EXERCISE GOAL:
The required result is every line of the records that includes "dart".
- Opening Delimiter -
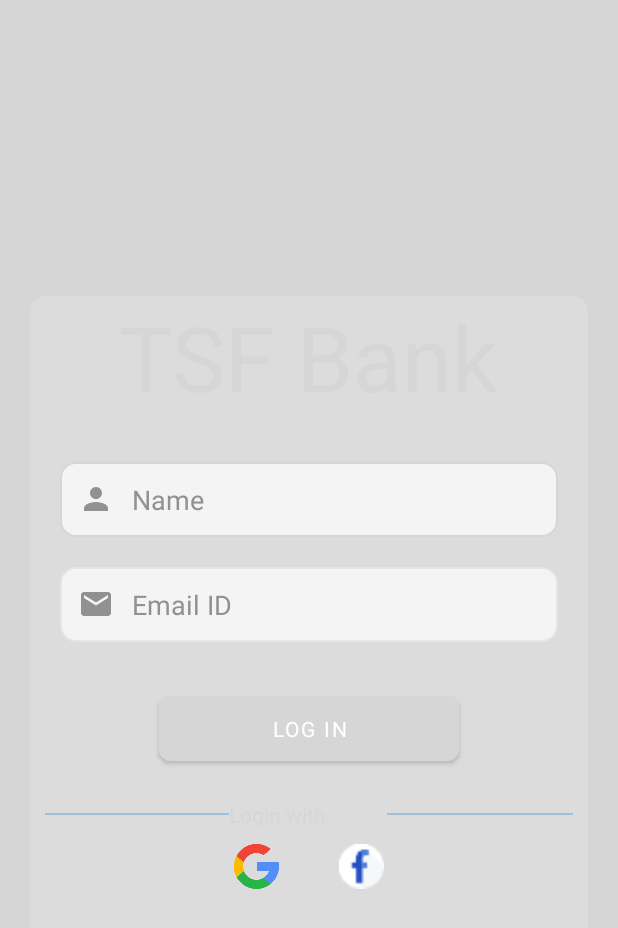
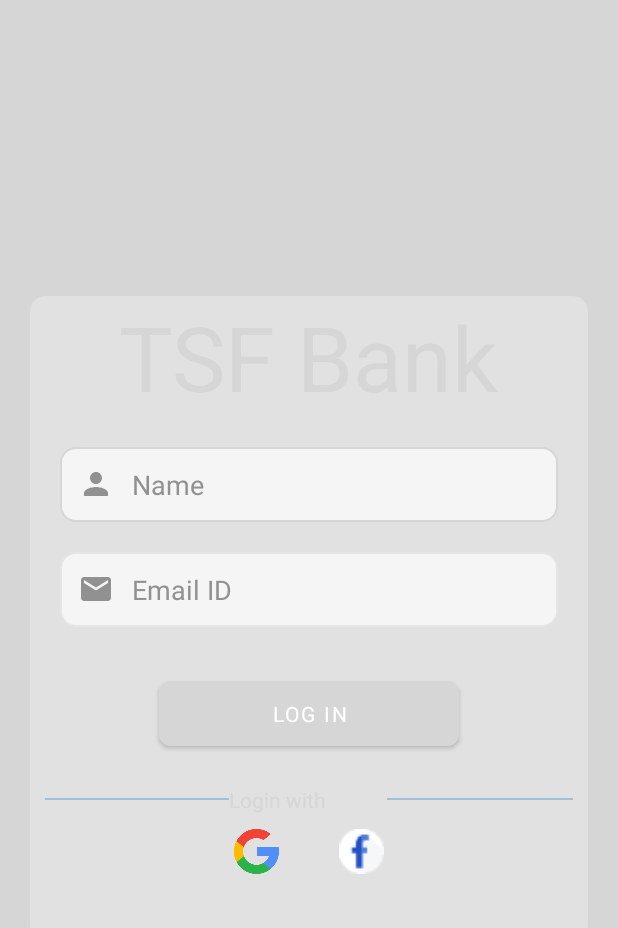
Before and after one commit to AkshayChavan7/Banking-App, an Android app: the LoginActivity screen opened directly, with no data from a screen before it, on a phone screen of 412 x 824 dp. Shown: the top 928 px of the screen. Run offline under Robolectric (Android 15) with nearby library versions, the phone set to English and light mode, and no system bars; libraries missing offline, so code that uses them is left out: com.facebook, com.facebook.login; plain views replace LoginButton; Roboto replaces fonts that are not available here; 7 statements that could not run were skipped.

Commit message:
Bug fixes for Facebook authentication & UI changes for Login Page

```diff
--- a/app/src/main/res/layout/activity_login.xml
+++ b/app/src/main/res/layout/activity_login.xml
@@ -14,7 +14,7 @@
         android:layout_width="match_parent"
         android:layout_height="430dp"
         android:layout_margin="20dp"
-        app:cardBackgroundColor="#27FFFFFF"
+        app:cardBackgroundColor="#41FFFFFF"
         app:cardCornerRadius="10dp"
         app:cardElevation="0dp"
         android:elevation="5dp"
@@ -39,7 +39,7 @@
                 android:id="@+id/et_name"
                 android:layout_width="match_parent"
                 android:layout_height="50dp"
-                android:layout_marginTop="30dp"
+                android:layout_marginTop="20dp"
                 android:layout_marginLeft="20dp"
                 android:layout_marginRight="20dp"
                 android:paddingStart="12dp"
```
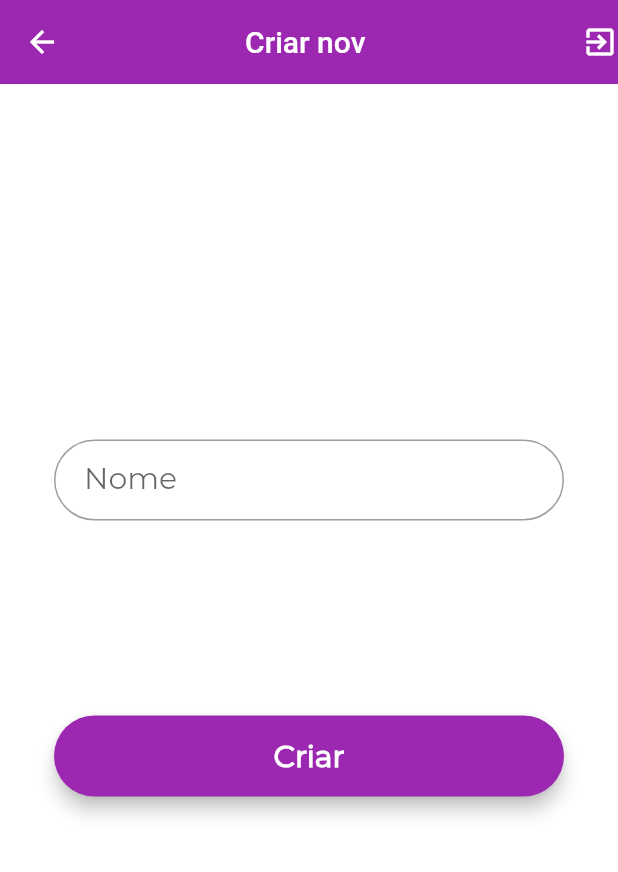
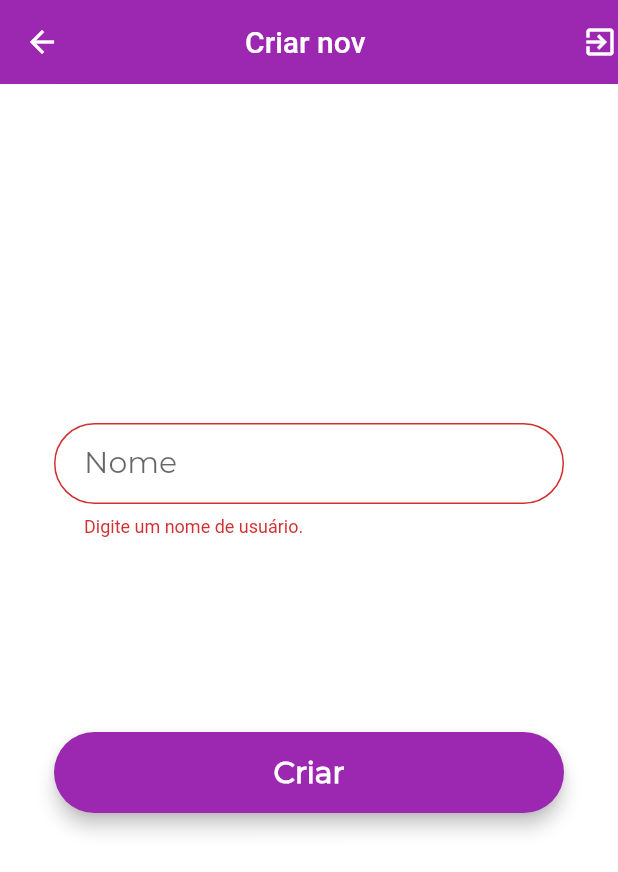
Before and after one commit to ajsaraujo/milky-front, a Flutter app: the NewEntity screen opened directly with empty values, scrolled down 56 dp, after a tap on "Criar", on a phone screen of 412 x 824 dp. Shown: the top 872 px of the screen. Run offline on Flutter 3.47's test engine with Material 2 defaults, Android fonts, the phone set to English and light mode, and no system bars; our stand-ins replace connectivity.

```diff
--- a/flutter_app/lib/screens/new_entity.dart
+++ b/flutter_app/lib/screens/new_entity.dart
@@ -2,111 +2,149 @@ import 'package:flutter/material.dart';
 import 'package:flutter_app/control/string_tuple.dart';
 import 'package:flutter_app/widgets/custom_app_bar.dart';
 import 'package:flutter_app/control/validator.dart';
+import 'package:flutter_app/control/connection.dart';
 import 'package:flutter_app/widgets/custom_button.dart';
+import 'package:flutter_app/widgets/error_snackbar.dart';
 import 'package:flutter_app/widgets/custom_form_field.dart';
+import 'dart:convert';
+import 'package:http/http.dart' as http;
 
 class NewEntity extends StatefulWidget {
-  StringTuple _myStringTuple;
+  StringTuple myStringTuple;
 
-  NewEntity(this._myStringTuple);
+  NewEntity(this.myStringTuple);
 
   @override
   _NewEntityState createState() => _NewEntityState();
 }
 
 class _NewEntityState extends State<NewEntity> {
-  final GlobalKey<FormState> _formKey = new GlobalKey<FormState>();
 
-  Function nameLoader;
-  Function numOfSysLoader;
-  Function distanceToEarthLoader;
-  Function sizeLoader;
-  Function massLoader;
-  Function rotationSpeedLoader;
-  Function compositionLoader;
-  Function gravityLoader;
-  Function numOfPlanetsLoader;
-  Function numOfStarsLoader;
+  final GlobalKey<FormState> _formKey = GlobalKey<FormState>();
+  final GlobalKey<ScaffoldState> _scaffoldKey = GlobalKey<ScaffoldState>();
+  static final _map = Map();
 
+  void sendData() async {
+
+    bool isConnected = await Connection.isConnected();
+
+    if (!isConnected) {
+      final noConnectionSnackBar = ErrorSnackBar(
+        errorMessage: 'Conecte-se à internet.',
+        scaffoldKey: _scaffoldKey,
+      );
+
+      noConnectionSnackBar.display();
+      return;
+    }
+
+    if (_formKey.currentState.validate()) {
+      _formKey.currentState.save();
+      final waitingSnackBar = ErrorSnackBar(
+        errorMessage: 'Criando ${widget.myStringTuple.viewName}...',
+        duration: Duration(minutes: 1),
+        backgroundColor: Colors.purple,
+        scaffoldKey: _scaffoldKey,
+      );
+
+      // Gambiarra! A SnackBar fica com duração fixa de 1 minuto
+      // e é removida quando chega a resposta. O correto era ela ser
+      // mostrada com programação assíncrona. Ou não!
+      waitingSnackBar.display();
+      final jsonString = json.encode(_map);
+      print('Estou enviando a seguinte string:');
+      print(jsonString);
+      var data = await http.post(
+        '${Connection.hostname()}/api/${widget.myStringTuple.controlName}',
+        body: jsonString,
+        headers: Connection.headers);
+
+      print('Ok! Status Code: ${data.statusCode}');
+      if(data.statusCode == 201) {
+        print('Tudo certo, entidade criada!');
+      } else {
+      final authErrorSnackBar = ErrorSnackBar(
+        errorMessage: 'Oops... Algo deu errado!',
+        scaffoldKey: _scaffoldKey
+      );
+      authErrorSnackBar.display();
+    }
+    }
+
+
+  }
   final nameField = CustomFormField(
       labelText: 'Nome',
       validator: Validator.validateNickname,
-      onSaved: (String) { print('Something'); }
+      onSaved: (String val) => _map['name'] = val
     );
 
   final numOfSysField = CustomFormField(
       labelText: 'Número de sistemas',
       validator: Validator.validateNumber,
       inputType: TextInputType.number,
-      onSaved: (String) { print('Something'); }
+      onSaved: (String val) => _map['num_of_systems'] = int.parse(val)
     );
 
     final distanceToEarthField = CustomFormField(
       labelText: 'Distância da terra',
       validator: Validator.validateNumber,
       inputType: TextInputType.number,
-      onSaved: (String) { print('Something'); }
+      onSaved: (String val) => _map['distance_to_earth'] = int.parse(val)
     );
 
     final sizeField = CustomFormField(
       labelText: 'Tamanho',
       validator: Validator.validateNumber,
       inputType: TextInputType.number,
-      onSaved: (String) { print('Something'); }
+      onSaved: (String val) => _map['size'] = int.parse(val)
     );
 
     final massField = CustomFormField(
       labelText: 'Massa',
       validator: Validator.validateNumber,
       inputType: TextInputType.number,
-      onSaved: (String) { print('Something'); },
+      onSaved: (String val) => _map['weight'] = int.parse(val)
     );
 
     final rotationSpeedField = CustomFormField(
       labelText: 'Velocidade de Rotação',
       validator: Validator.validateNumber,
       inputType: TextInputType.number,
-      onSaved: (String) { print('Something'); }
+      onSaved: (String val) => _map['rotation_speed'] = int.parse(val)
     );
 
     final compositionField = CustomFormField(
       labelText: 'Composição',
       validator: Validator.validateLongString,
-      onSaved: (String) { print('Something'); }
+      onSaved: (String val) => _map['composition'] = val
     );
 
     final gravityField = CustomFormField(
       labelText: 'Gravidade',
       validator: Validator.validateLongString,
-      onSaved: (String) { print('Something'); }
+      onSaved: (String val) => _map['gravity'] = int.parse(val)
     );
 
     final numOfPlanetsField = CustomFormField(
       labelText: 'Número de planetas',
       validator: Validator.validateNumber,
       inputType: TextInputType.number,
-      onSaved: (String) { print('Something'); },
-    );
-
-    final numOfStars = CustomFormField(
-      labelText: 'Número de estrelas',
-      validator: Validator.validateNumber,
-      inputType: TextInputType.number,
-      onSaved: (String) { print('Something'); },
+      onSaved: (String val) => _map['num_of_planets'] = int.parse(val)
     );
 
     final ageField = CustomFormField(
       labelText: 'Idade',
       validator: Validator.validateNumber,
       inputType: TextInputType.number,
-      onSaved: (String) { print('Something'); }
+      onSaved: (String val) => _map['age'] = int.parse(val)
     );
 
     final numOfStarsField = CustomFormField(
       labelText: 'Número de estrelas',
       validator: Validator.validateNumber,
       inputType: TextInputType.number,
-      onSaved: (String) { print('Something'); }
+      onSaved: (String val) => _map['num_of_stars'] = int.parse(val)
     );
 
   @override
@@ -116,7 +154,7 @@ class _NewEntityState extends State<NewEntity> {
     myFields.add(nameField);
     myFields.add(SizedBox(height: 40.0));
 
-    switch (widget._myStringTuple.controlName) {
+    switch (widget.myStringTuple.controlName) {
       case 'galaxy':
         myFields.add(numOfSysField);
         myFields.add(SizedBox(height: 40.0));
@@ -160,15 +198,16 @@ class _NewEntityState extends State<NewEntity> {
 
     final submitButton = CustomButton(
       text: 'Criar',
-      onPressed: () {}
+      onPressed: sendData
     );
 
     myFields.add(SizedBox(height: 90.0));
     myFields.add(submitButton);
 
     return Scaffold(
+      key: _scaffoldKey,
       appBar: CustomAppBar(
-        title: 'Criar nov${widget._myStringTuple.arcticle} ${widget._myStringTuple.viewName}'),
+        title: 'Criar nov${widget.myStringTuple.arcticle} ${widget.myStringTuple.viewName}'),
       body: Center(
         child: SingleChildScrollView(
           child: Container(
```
- Closing Delimiter -
TASK ANSWER:
--- a/flutter_app/lib/screens/new_entity.dart
+++ b/flutter_app/lib/screens/new_entity.dart
@@ -2,111 +2,149 @@ import 'package:flutter/material.dart';
 import 'package:flutter_app/control/string_tuple.dart';
 import 'package:flutter_app/widgets/custom_app_bar.dart';
 import 'package:flutter_app/control/validator.dart';
+import 'package:flutter_app/control/connection.dart';
 import 'package:flutter_app/widgets/custom_button.dart';
+import 'package:flutter_app/widgets/error_snackbar.dart';
 import 'package:flutter_app/widgets/custom_form_field.dart';
+import 'dart:convert';
+import 'package:http/http.dart' as http;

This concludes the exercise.